His death, and the beating of dozens of other journalists by the mob, has prompted a wave of outrage in the Caucasus country and abroad, with Reporters Without Borders (RSF) saying it “marks a disastrous turning point for the freedom to inform in Georgia.”
Prominent Georgian TV personalities and managers have accused Prime Minister Irakli Garibashvili’s government of setting violent hate groups against critical media.
On Wednesday, four independent TV stations — Formula, Mtavari, Pirveli, and Kavkasia — said they were suspending broadcasting for 24 hours.
“Garibashvili must resign. All those who attacked journalists on July 5 must be prosecuted,” they said in identical statements on their Facebook pages.

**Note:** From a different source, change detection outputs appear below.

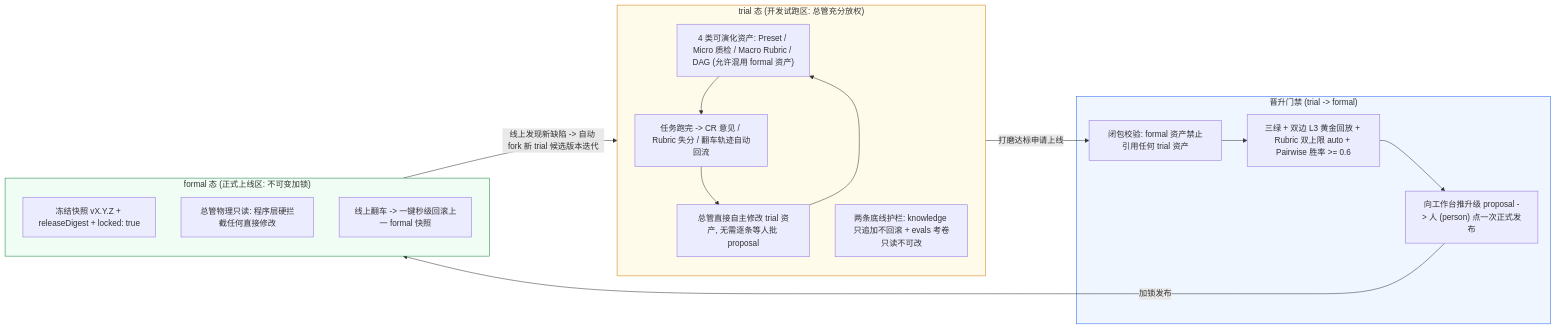
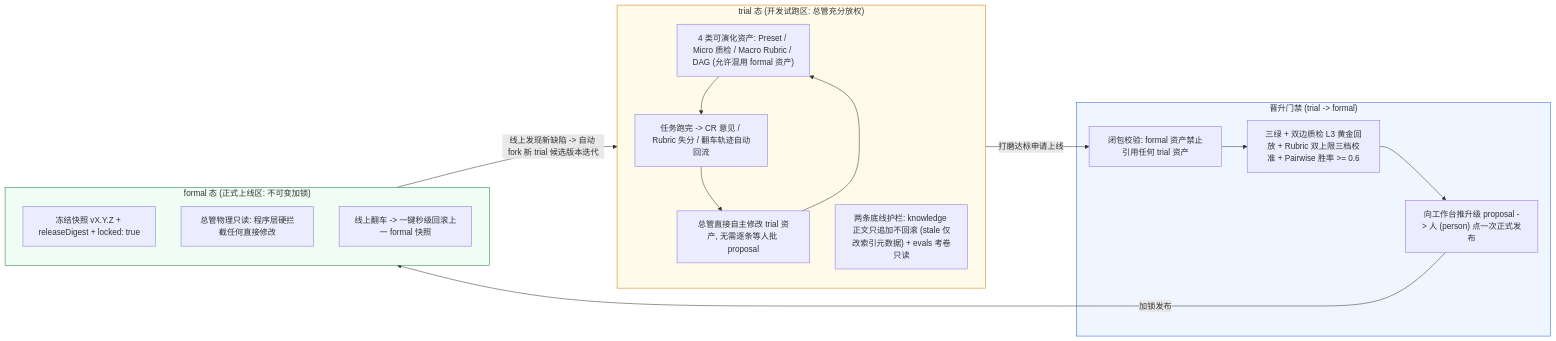
The third of 6 diagrams in docs/compound-agent-business-flow-and-gap-map-20261127.md (scottzx/agent-workflow), drawn with Mermaid before and after one commit. The commit also changed other lines of this file and 3 other files, not shown here.

Commit message:
docs: fix CR M1-M3 and S1-S7 (disambiguate A1-A5 vs L1-L3, 3-band rubric gate, PR-1B learnings_lookup)

````diff
--- a/docs/compound-agent-business-flow-and-gap-map-20261127.md
+++ b/docs/compound-agent-business-flow-and-gap-map-20261127.md
@@ -88,34 +89,34 @@
 ```mermaid
 flowchart LR
     subgraph Trial["trial 态 (开发试跑区: 总管充分放权)"]
         direction TB
         T1["4 类可演化资产: Preset / Micro 质检 / Macro Rubric / DAG (允许混用 formal 资产)"]
         T2["任务跑完 -> CR 意见 / Rubric 失分 / 翻车轨迹自动回流"]
         T3["总管直接自主修改 trial 资产, 无需逐条等人批 proposal"]
-        T4["两条底线护栏: knowledge 只追加不回滚 + evals 考卷只读不可改"]
+        T4["两条底线护栏: knowledge 正文只追加不回滚 (stale 仅改索引元数据) + evals 考卷只读"]
         T2 --> T3 --> T1
         T1 --> T2
     end
 
     subgraph Gate["晋升门禁 (trial -> formal)"]
-        G1["闭包校验: formal 资产禁止引用任何 trial 资产"]
-        G2["三绿 + 双边 L3 黄金回放 + Rubric 双上限 auto + Pairwise 胜率 >= 0.6"]
-        G3["向工作台推升级 proposal -> 人 (person) 点一次正式发布"]
-        G1 --> G2 --> G3
+        Gate1["闭包校验: formal 资产禁止引用任何 trial 资产"]
+        Gate2["三绿 + 双边质检 L3 黄金回放 + Rubric 双上限三档校准 + Pairwise 胜率 >= 0.6"]
+        Gate3["向工作台推升级 proposal -> 人 (person) 点一次正式发布"]
+        Gate1 --> Gate2 --> Gate3
     end
 
     subgraph Formal["formal 态 (正式上线区: 不可变加锁)"]
         direction TB
         F1["冻结快照 vX.Y.Z + releaseDigest + locked: true"]
         F2["总管物理只读: 程序层硬拦截任何直接修改"]
         F3["线上翻车 -> 一键秒级回滚上一 formal 快照"]
     end
 
-    T1 -- "打磨达标申请上线" --> G1
-    G3 -- "加锁发布" --> F1
+    T1 -- "打磨达标申请上线" --> Gate1
+    Gate3 -- "加锁发布" --> F1
     F1 -- "线上发现新缺陷 -> 自动 fork 新 trial 候选版本迭代" --> T1
 
     style Trial fill:#fffbeb,stroke:#d97706
     style Gate fill:#f0f6ff,stroke:#2563eb
     style Formal fill:#f0fdf4,stroke:#15803d
 ```
````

Instead of regular programmes, the four national broadcasters were showing a scrolling list of more that 50 journalists who sustained injuries in last week’s attacks including concussions, chemical burns and broken arms.
“We have suspended running programmes for 24 hours. Our silence will shout loudly about the incredible challenges independent media face in Georgia,” Pirveli TV’s news editor, Nodar Meladze, told AFP.
Hundreds of journalists turned out on Tuesday for Lashkarava’s funeral, which saw his coffin carried through a corridor of colleagues with their cameras lowered on tripods.
Garibashvili expressed condolences to Lashkarava’s family and colleagues and promised a prompt investigation into the cause of his death, which he has called an “incredible tragedy.”
The United States and European Union have condemned the attacks on journalists and called for the prosecution of those responsible.
Asked Wednesday about possible sanctions against Georgian officials over the attacks, US State Department spokesman Ned Price told a press briefing: “We have a number of tools to hold accountable those responsible in some way for human rights abuses, for violence around the world. Sanctions are indeed one of those tools.”
RSF has accused authorities of “culpable passivity” and said police had failed to protect journalists.
Critics have accused the ruling Georgian Dream of tacitly supporting homophobic and nationalist groups.
These groups are seen as supporters of the ruling party and have staged protests against pro-Western opposition parties, attacking opposition leaders and activists.